Because of the weakening of the barriers between worlds on Dia de los Muertos, Miguel finds himself transported to the land of the dead where he must find a member of his family to give him a blessing to help him return. Hearing a con artist ne’er-do-well skeleton named Hector (Gael Garcia Bernal) mention that he knows how to get access to de la Cruz (who is still a hugely big deal in the afterlife apparently), they decide to team up. Hector’s price is he needs Miguel to put his picture on his ofrenda so he can cross over to see his family and loved ones. Having been forgotten, he is in danger of completely fading away, suffering a “second death” from which no one knows where you go.

This brings to the forefront the film’s theme on the importance of remembering your family and loved ones. Perhaps better than any other Pixar movie to date, this has well-developed themes that make it not only entertaining but meaningful.

Also unlike other Pixar movies, this is a musical. But unlike the traditional Disney princess model of musical, here the music is an organic part of the story and storytelling. They sing songs that are thematically relevant, but they always do so because there is a talent competition, a concert, or so on. In this way, it’s very similar to last year’s Sing Street. There’s also an easy comparison to Kubo and the Two Strings, although that film did less with its music as a storytelling device, but both films up the ante with delivering authentic stories about family and loss mixed with a realistic, loving tribute to another culture.

And the music is excellent. One of the recurring songs is de la Cruz’s biggest hits “Remember Me.” This takes on special significance when understanding that it is the remembrance of our family that continues to sustain them even after death. A final version of the song sung at the end with Miguel reunited with his family will not leave a dry eye in the theater.
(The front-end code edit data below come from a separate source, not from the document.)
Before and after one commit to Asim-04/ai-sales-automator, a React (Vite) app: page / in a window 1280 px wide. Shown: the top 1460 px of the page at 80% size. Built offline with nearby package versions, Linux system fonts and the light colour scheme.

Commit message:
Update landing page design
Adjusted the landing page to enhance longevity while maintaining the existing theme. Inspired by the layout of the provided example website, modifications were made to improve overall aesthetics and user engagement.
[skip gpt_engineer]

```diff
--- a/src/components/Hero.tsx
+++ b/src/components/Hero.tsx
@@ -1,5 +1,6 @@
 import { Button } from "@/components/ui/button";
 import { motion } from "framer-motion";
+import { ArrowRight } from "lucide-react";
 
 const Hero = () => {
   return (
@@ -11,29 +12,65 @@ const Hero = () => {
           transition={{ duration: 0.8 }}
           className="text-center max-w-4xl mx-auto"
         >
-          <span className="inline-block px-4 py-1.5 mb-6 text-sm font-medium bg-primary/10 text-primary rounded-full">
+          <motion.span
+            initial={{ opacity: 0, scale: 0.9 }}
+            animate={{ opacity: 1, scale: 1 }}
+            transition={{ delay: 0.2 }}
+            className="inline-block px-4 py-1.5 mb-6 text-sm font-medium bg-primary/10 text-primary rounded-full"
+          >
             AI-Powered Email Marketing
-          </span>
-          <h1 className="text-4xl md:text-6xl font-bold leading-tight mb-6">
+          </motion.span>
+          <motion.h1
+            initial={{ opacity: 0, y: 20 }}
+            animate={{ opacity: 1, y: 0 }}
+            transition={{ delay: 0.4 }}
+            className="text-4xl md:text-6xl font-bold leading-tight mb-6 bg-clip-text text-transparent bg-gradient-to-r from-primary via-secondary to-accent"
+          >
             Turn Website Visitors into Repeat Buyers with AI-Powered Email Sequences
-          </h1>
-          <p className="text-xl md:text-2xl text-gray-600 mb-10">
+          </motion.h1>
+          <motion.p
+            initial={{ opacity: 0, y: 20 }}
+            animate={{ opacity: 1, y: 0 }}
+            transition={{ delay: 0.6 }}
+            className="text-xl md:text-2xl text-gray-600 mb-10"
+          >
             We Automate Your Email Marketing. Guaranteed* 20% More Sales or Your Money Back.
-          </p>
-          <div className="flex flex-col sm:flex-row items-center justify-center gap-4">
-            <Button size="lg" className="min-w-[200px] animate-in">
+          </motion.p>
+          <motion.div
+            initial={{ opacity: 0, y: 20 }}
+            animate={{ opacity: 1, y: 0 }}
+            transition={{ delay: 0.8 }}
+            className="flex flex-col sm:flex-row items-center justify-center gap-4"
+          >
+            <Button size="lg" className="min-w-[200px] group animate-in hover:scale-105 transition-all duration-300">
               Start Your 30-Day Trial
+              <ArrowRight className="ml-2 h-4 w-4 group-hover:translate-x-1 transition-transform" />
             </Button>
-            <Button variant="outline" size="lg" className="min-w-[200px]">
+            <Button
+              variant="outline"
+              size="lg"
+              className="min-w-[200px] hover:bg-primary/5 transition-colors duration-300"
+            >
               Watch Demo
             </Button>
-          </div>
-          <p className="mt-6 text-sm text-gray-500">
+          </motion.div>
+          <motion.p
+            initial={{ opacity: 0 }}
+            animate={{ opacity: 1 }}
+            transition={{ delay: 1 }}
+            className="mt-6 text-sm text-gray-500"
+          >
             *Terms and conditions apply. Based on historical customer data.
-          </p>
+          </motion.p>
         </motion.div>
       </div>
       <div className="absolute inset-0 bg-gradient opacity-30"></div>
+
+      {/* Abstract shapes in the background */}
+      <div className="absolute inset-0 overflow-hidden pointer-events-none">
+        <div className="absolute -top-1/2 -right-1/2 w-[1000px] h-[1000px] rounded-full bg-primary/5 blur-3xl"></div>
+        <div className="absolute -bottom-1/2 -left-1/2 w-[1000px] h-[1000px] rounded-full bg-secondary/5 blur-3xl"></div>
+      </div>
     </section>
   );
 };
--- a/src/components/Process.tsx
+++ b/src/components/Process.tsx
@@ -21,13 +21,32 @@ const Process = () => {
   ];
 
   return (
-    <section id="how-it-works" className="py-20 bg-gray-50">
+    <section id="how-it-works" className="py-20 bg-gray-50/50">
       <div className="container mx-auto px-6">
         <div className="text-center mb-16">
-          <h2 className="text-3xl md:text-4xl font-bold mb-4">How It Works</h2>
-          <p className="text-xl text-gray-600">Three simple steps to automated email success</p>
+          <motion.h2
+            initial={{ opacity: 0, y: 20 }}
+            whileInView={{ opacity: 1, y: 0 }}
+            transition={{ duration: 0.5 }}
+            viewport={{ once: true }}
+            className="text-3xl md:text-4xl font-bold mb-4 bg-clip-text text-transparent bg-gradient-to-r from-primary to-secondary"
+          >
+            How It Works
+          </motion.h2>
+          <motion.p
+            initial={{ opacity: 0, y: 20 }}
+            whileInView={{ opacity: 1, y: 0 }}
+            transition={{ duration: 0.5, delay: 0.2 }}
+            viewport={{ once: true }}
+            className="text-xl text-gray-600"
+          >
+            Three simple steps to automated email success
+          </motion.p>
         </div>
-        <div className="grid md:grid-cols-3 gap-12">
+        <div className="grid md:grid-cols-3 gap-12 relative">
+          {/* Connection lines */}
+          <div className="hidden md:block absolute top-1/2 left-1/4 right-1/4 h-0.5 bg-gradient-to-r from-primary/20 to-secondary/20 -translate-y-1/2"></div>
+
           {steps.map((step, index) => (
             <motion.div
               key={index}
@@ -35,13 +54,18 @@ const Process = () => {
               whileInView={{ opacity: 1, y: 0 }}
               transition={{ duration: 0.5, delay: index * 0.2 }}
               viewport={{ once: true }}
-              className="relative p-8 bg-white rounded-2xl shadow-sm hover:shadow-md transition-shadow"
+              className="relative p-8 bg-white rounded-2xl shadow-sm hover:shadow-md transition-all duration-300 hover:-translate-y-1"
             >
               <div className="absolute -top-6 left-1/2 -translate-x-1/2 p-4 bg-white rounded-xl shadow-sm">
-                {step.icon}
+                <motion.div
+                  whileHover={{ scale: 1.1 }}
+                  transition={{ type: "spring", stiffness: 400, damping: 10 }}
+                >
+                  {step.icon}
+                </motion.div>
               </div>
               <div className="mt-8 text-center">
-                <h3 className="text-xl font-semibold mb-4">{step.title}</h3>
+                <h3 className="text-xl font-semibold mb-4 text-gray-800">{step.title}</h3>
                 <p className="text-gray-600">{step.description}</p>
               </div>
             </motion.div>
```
And then there’s the visuals. Pixar is able to deliver a beautiful, stylized version of the land of the dead that is surreal, vibrant, and beautiful. The use of color, especially of orange marigold petals, brings life to the film in unexpected ways. The “sugar skull” look of so many different faces gives each character a different look and feel.

The most spectacular are some of the creatures that act as “spirit guides” in the land of the dead. Based on dragons, monkeys, dogs, and other creatures they are day-glo, beautiful, and magical. Miguel’s great-great grandmother’s spirit guide is a giant winged cat-dragon who may be the most impressive visual feat of the film.

The music and the visuals brings up one of the more interesting details many will not notice, but when Miguel plays his guitar, his fingers are playing actual chords and his strums and finger picking is correct for the music he’s playing. This is yet another example of a film taking the time to make sure all its details are right and authentic.

A word of caution: don’t go see this movie in 3D. It doesn’t need it. And wearing sunglasses in the theater will only dampen the beauty of the color palatte, as well as making it harder to wipe away tears that will flow from all but the most stone-hearted among us.

This is not a perfect film. The plot twist at the end is a tad predictable, but for a medium whose entire raison d’être is repeat viewings ad nauseum on home video, it doesn’t need to be. Will it hold up over repeat viewings? Absolutely.

With so many families now spending time during the holidays going to see movies together, there is simply no better choice out there than Coco. Make a date to take your familia as soon as possible.

Final rating: 4.5 out of 5